Your instructions: Scan the records that follow, and whenever a line has the word "form", copy it.

(Before-and-after change data)
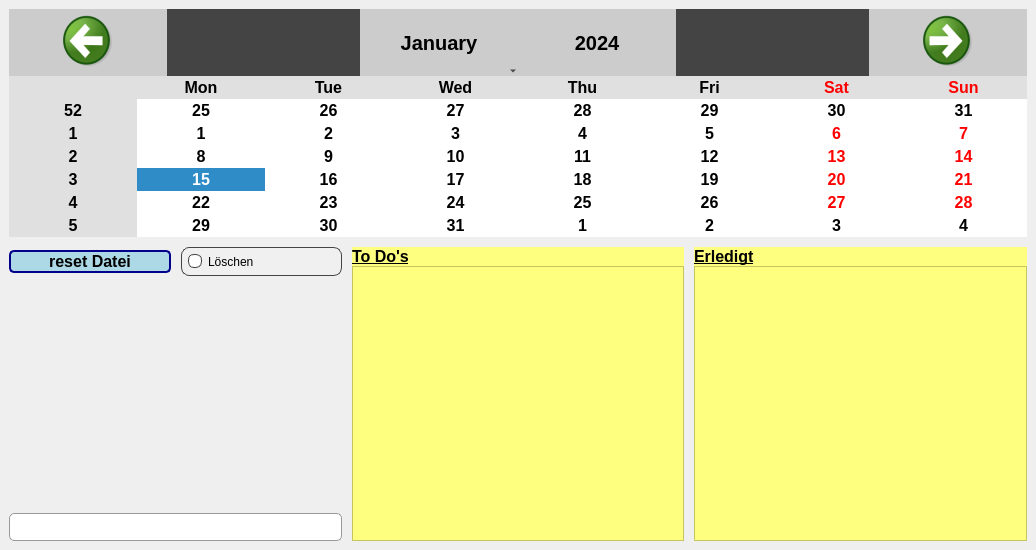
Dirkoonk/OrgaNicer, file OrgaNicer/organicer.ui: the form before one commit.
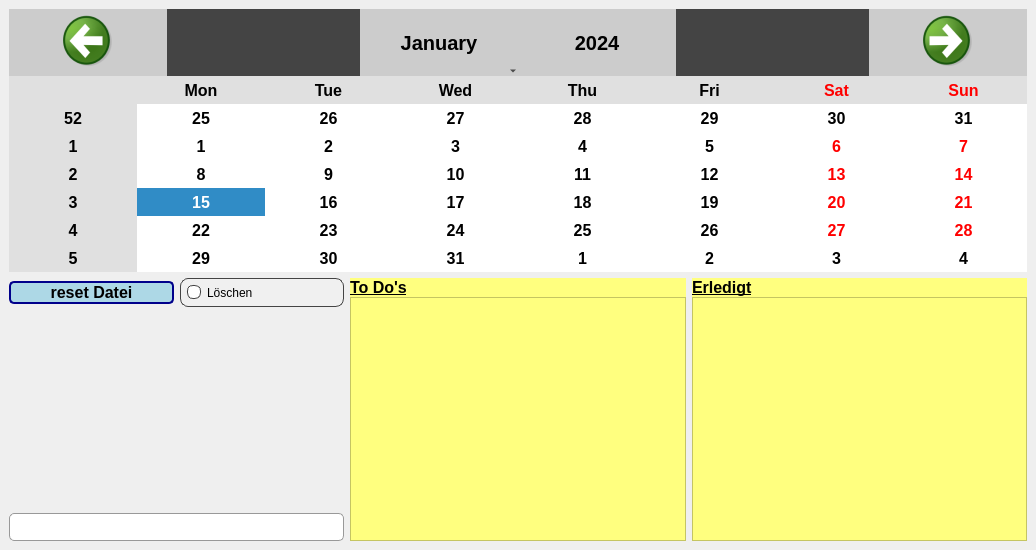
The form after the commit.

Commit message: Gui Scale Auto

Patch:
```diff
--- a/OrgaNicer/organicer.ui
+++ b/OrgaNicer/organicer.ui
@@ -40,20 +40,6 @@
    </property>
    <layout class="QVBoxLayout" name="verticalLayout">
     <item>
-     <layout class="QVBoxLayout" name="_2" stretch="0,10">
-      <property name="spacing">
-       <number>10</number>
-      </property>
-      <property name="sizeConstraint">
-       <enum>QLayout::SetNoConstraint</enum>
-      </property>
-      <property name="leftMargin">
-       <number>0</number>
-      </property>
-      <property name="rightMargin">
-       <number>0</number>
-      </property>
-      <item>
        <widget class="QCalendarWidget" name="calendarWidget">
         <property name="sizePolicy">
          <sizepolicy hsizetype="Expanding" vsizetype="Expanding">
@@ -328,8 +314,6 @@
 }</string>
             </property>
            </widget>
-          </item>
-         </layout>
         </item>
        </layout>
       </item>
```
Lines whose indentation alone changed are shown as unchanged.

Response:
Dirkoonk/OrgaNicer, file OrgaNicer/organicer.ui: the form before one commit.
The form after the commit.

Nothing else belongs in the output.